• REQUIREMENT:
Set down each entry exactly as given; pictures should not appear in the copy.

Web interface edit records:
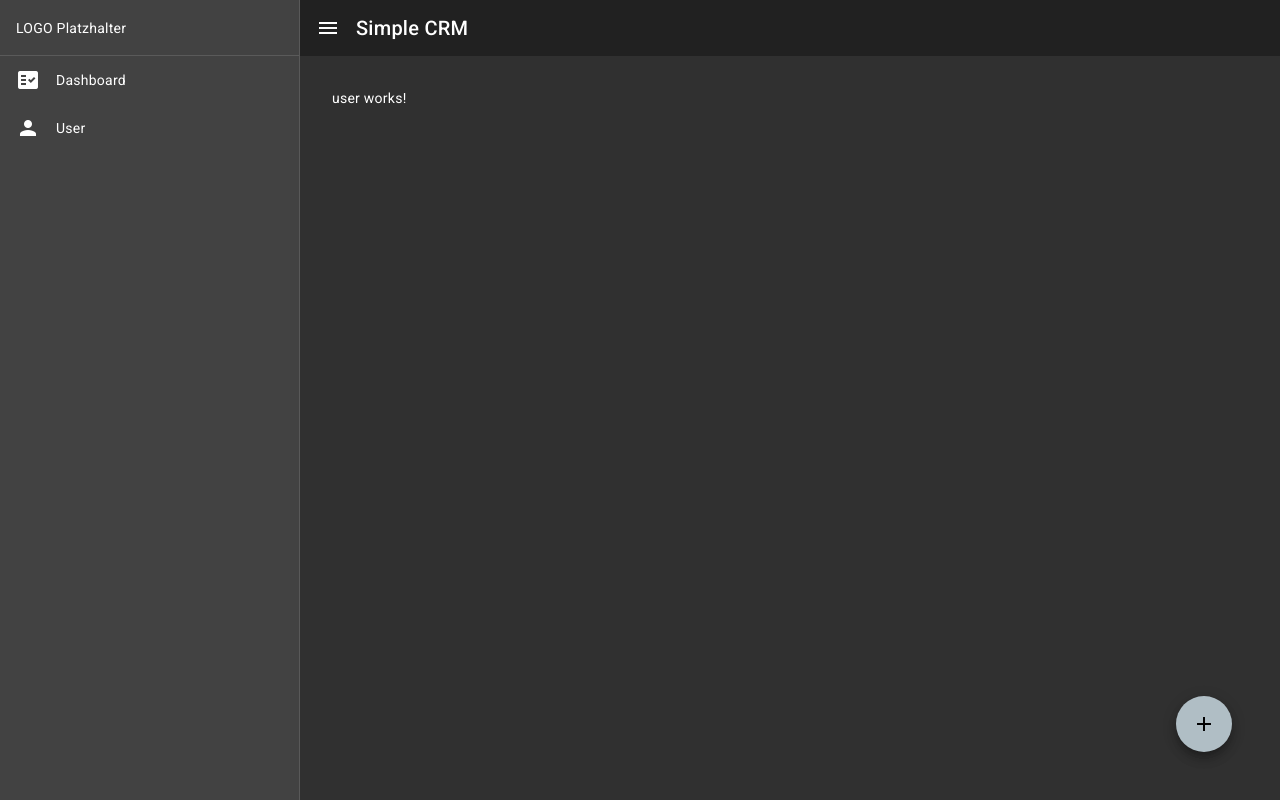
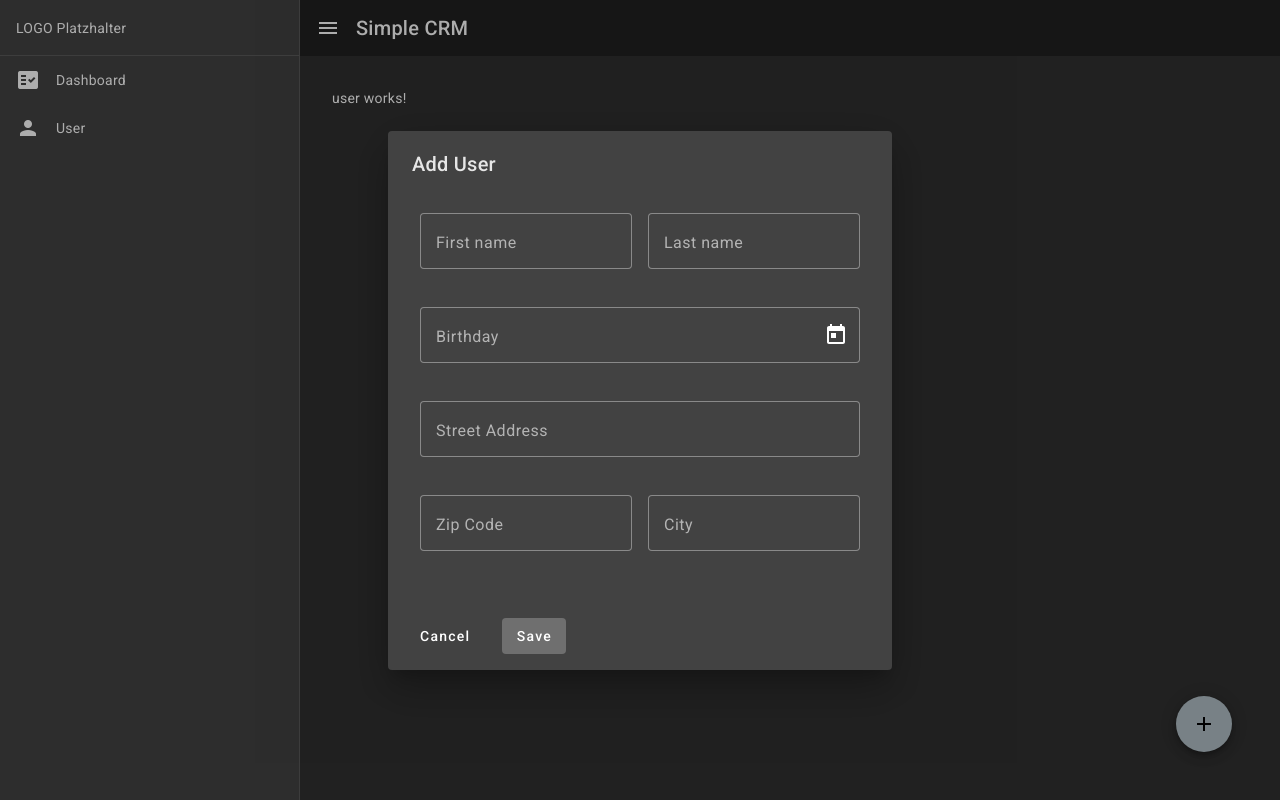
Before and after one commit to Solquarters/2024_10_01_simple-crm, an Angular app: page /user in a window 1280 px wide. Both pictures are taken after a click on the button "add". Built offline with nearby package versions, Linux system fonts and the light colour scheme.

Commit message:
added user module class

```diff
--- /dev/null
+++ b/src/app/dialog-add-user/dialog-add-user.component.html
@@ -0,0 +1,71 @@
+<h2 mat-dialog-title>Add User</h2>
+<mat-dialog-content>
+
+
+    <div class="inputFormFieldDivClass">
+        <mat-form-field appearance="outline">
+            <mat-label>First name</mat-label>
+            <input matInput placeholder="Placeholder">
+
+            <!-- <mat-hint>Please enter a name</mat-hint> -->
+          </mat-form-field>
+
+          <mat-form-field appearance="outline">
+            <mat-label>Last name</mat-label>
+            <input matInput placeholder="Placeholder">
+
+            <!-- <mat-hint>Please enter a name</mat-hint> -->
+          </mat-form-field>
+    </div>
+
+    <div class="inputFormFieldDivClass">
+
+        <mat-form-field appearance="outline" class="full-width">
+            <mat-label>Birthday</mat-label>
+
+            <input matInput placeholder="Placeholder" [matDatepicker]="picker1">
+            <mat-datepicker-toggle matIconSuffix [for]="picker1"></mat-datepicker-toggle>
+            <mat-datepicker #picker1></mat-datepicker>
+
+            <!-- <mat-hint>Please enter a date</mat-hint> -->
+          </mat-form-field>
+    </div>
+
+
+<div class="inputFormFieldDivClass ">
+  <mat-form-field appearance="outline" class="full-width">
+    <mat-label>Street Address</mat-label>
+    <input matInput placeholder="Placeholder">
+
+    <!-- <mat-hint>Please enter a name</mat-hint> -->
+  </mat-form-field>
+</div>
+
+
+  <div class="inputFormFieldDivClass">
+
+
+
+    <mat-form-field appearance="outline">
+      <mat-label>Zip Code</mat-label>
+      <input matInput placeholder="Placeholder">
+
+      <!-- <mat-hint>Please enter a name</mat-hint> -->
+    </mat-form-field>
+
+    <mat-form-field appearance="outline">
+      <mat-label>City</mat-label>
+      <input matInput placeholder="Placeholder">
+
+      <!-- <mat-hint>Please enter a name</mat-hint> -->
+    </mat-form-field>
+  </div>
+
+
+
+
+</mat-dialog-content>
+<mat-dialog-actions>
+  <button mat-button >Cancel</button>
+  <button mat-button  cdkFocusInitial>Save</button>
+</mat-dialog-actions>
--- /dev/null
+++ b/src/app/dialog-add-user/dialog-add-user.component.scss
@@ -0,0 +1,14 @@
+.inputFormFieldDivClass{
+    display: flex;
+    gap: 16px;
+    padding: 8px;
+}
+
+.mat-mdc-dialog-actions{
+padding: 16px 24px;
+}
+
+
+.mdc-dialog__actions{
+gap: 16px;
+}
--- a/src/app/user/user.component.html
+++ b/src/app/user/user.component.html
@@ -2,7 +2,7 @@
 
 
 
-<button class="add-user-button-class" mat-fab aria-label="Example icon button with a delete icon"
+<button (click)="openDialog()" class="add-user-button-class" mat-fab aria-label="Example icon button with a delete icon"
 matTooltip="Add user" matTooltipPosition="above">
     <mat-icon>add</mat-icon>
   </button>
--- a/src/app/user/user.component.ts
+++ b/src/app/user/user.component.ts
@@ -1,4 +1,7 @@
 import { Component } from '@angular/core';
+
+import {MatDialog,} from '@angular/material/dialog';
+import { DialogAddUserComponent } from '../dialog-add-user/dialog-add-user.component';
 
 @Component({
   selector: 'app-user',
@@ -7,4 +10,10 @@ import { Component } from '@angular/core';
 })
 export class UserComponent {
 
+  constructor(public dialog: MatDialog) {}
+
+  openDialog(){
+    this.dialog.open(DialogAddUserComponent);
+  }
+
 }
--- a/src/styles.scss
+++ b/src/styles.scss
@@ -2,3 +2,7 @@
 
 html, body { height: 100%; }
 body { margin: 0; font-family: Roboto, "Helvetica Neue", sans-serif; }
+
+.full-width{
+    width: 100%;
+}
```
Also changed, not shown: src/app/app.module.ts (+15 -2 lines), src/app/dialog-add-user/dialog-add-user.component.ts (added, +10 -0 lines), src/models/user.class.ts (added, +18 -0 lines), 1 other file (tests, documents, lock files or other folders).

• YOUR SOLUTION:
Before and after one commit to Solquarters/2024_10_01_simple-crm, an Angular app: page /user in a window 1280 px wide. Both pictures are taken after a click on the button "add". Built offline with nearby package versions, Linux system fonts and the light colour scheme.

Commit message:
added user module class

```diff
--- /dev/null
+++ b/src/app/dialog-add-user/dialog-add-user.component.html
@@ -0,0 +1,71 @@
+<h2 mat-dialog-title>Add User</h2>
+<mat-dialog-content>
+
+
+    <div class="inputFormFieldDivClass">
+        <mat-form-field appearance="outline">
+            <mat-label>First name</mat-label>
+            <input matInput placeholder="Placeholder">
+
+            <!-- <mat-hint>Please enter a name</mat-hint> -->
+          </mat-form-field>
+
+          <mat-form-field appearance="outline">
+            <mat-label>Last name</mat-label>
+            <input matInput placeholder="Placeholder">
+
+            <!-- <mat-hint>Please enter a name</mat-hint> -->
+          </mat-form-field>
+    </div>
+
+    <div class="inputFormFieldDivClass">
+
+        <mat-form-field appearance="outline" class="full-width">
+            <mat-label>Birthday</mat-label>
+
+            <input matInput placeholder="Placeholder" [matDatepicker]="picker1">
+            <mat-datepicker-toggle matIconSuffix [for]="picker1"></mat-datepicker-toggle>
+            <mat-datepicker #picker1></mat-datepicker>
+
+            <!-- <mat-hint>Please enter a date</mat-hint> -->
+          </mat-form-field>
+    </div>
+
+
+<div class="inputFormFieldDivClass ">
+  <mat-form-field appearance="outline" class="full-width">
+    <mat-label>Street Address</mat-label>
+    <input matInput placeholder="Placeholder">
+
+    <!-- <mat-hint>Please enter a name</mat-hint> -->
+  </mat-form-field>
+</div>
+
+
+  <div class="inputFormFieldDivClass">
+
+
+
+    <mat-form-field appearance="outline">
+      <mat-label>Zip Code</mat-label>
+      <input matInput placeholder="Placeholder">
+
+      <!-- <mat-hint>Please enter a name</mat-hint> -->
+    </mat-form-field>
+
+    <mat-form-field appearance="outline">
+      <mat-label>City</mat-label>
+      <input matInput placeholder="Placeholder">
+
+      <!-- <mat-hint>Please enter a name</mat-hint> -->
+    </mat-form-field>
+  </div>
+
+
+
+
+</mat-dialog-content>
+<mat-dialog-actions>
+  <button mat-button >Cancel</button>
+  <button mat-button  cdkFocusInitial>Save</button>
+</mat-dialog-actions>
--- /dev/null
+++ b/src/app/dialog-add-user/dialog-add-user.component.scss
@@ -0,0 +1,14 @@
+.inputFormFieldDivClass{
+    display: flex;
+    gap: 16px;
+    padding: 8px;
+}
+
+.mat-mdc-dialog-actions{
+padding: 16px 24px;
+}
+
+
+.mdc-dialog__actions{
+gap: 16px;
+}
--- a/src/app/user/user.component.html
+++ b/src/app/user/user.component.html
@@ -2,7 +2,7 @@
 
 
 
-<button class="add-user-button-class" mat-fab aria-label="Example icon button with a delete icon"
+<button (click)="openDialog()" class="add-user-button-class" mat-fab aria-label="Example icon button with a delete icon"
 matTooltip="Add user" matTooltipPosition="above">
     <mat-icon>add</mat-icon>
   </button>
--- a/src/app/user/user.component.ts
+++ b/src/app/user/user.component.ts
@@ -1,4 +1,7 @@
 import { Component } from '@angular/core';
+
+import {MatDialog,} from '@angular/material/dialog';
+import { DialogAddUserComponent } from '../dialog-add-user/dialog-add-user.component';
 
 @Component({
   selector: 'app-user',
@@ -7,4 +10,10 @@ import { Component } from '@angular/core';
 })
 export class UserComponent {
 
+  constructor(public dialog: MatDialog) {}
+
+  openDialog(){
+    this.dialog.open(DialogAddUserComponent);
+  }
+
 }
--- a/src/styles.scss
+++ b/src/styles.scss
@@ -2,3 +2,7 @@
 
 html, body { height: 100%; }
 body { margin: 0; font-family: Roboto, "Helvetica Neue", sans-serif; }
+
+.full-width{
+    width: 100%;
+}
```
Also changed, not shown: src/app/app.module.ts (+15 -2 lines), src/app/dialog-add-user/dialog-add-user.component.ts (added, +10 -0 lines), src/models/user.class.ts (added, +18 -0 lines), 1 other file (tests, documents, lock files or other folders).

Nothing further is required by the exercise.